- BRIEF
Every line of the data below needs to be reproduced exactly.

- DATA EXTRACT
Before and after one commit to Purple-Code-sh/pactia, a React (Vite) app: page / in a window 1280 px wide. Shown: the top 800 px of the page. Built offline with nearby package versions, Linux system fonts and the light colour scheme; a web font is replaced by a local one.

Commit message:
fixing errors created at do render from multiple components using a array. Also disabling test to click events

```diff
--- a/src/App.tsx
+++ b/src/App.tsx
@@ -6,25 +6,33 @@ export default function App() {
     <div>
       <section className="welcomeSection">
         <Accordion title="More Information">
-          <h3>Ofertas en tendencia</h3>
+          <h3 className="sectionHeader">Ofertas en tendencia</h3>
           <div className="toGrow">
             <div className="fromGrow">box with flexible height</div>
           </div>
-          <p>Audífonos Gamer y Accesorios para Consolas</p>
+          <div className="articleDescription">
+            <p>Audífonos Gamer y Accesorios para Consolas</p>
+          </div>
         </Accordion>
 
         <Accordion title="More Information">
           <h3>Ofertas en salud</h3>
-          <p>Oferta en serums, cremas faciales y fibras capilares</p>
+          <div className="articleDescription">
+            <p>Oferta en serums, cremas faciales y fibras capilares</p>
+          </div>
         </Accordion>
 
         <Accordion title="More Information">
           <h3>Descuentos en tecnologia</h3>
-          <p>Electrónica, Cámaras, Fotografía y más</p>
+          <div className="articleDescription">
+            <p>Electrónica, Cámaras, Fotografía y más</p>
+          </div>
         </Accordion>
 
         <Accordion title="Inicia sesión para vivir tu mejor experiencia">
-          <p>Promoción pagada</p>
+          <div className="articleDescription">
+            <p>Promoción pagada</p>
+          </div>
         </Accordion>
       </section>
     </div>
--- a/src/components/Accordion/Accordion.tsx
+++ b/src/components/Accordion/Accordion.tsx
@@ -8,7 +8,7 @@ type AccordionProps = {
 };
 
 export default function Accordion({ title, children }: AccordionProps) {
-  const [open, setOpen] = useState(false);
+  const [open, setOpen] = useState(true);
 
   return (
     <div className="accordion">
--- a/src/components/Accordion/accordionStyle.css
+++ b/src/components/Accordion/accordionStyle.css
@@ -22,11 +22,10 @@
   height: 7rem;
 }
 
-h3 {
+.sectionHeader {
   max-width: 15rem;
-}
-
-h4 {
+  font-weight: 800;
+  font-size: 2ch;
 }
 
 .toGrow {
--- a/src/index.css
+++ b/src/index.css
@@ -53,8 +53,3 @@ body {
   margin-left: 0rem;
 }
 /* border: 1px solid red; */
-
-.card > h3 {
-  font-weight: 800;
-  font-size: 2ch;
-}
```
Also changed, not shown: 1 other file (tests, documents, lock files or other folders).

- SOLVED PROBLEM
Before and after one commit to Purple-Code-sh/pactia, a React (Vite) app: page / in a window 1280 px wide. Shown: the top 800 px of the page. Built offline with nearby package versions, Linux system fonts and the light colour scheme; a web font is replaced by a local one.

Commit message:
fixing errors created at do render from multiple components using a array. Also disabling test to click events

```diff
--- a/src/App.tsx
+++ b/src/App.tsx
@@ -6,25 +6,33 @@ export default function App() {
     <div>
       <section className="welcomeSection">
         <Accordion title="More Information">
-          <h3>Ofertas en tendencia</h3>
+          <h3 className="sectionHeader">Ofertas en tendencia</h3>
           <div className="toGrow">
             <div className="fromGrow">box with flexible height</div>
           </div>
-          <p>Audífonos Gamer y Accesorios para Consolas</p>
+          <div className="articleDescription">
+            <p>Audífonos Gamer y Accesorios para Consolas</p>
+          </div>
         </Accordion>
 
         <Accordion title="More Information">
           <h3>Ofertas en salud</h3>
-          <p>Oferta en serums, cremas faciales y fibras capilares</p>
+          <div className="articleDescription">
+            <p>Oferta en serums, cremas faciales y fibras capilares</p>
+          </div>
         </Accordion>
 
         <Accordion title="More Information">
           <h3>Descuentos en tecnologia</h3>
-          <p>Electrónica, Cámaras, Fotografía y más</p>
+          <div className="articleDescription">
+            <p>Electrónica, Cámaras, Fotografía y más</p>
+          </div>
         </Accordion>
 
         <Accordion title="Inicia sesión para vivir tu mejor experiencia">
-          <p>Promoción pagada</p>
+          <div className="articleDescription">
+            <p>Promoción pagada</p>
+          </div>
         </Accordion>
       </section>
     </div>
--- a/src/components/Accordion/Accordion.tsx
+++ b/src/components/Accordion/Accordion.tsx
@@ -8,7 +8,7 @@ type AccordionProps = {
 };
 
 export default function Accordion({ title, children }: AccordionProps) {
-  const [open, setOpen] = useState(false);
+  const [open, setOpen] = useState(true);
 
   return (
     <div className="accordion">
--- a/src/components/Accordion/accordionStyle.css
+++ b/src/components/Accordion/accordionStyle.css
@@ -22,11 +22,10 @@
   height: 7rem;
 }
 
-h3 {
+.sectionHeader {
   max-width: 15rem;
-}
-
-h4 {
+  font-weight: 800;
+  font-size: 2ch;
 }
 
 .toGrow {
--- a/src/index.css
+++ b/src/index.css
@@ -53,8 +53,3 @@ body {
   margin-left: 0rem;
 }
 /* border: 1px solid red; */
-
-.card > h3 {
-  font-weight: 800;
-  font-size: 2ch;
-}
```
Also changed, not shown: 1 other file (tests, documents, lock files or other folders).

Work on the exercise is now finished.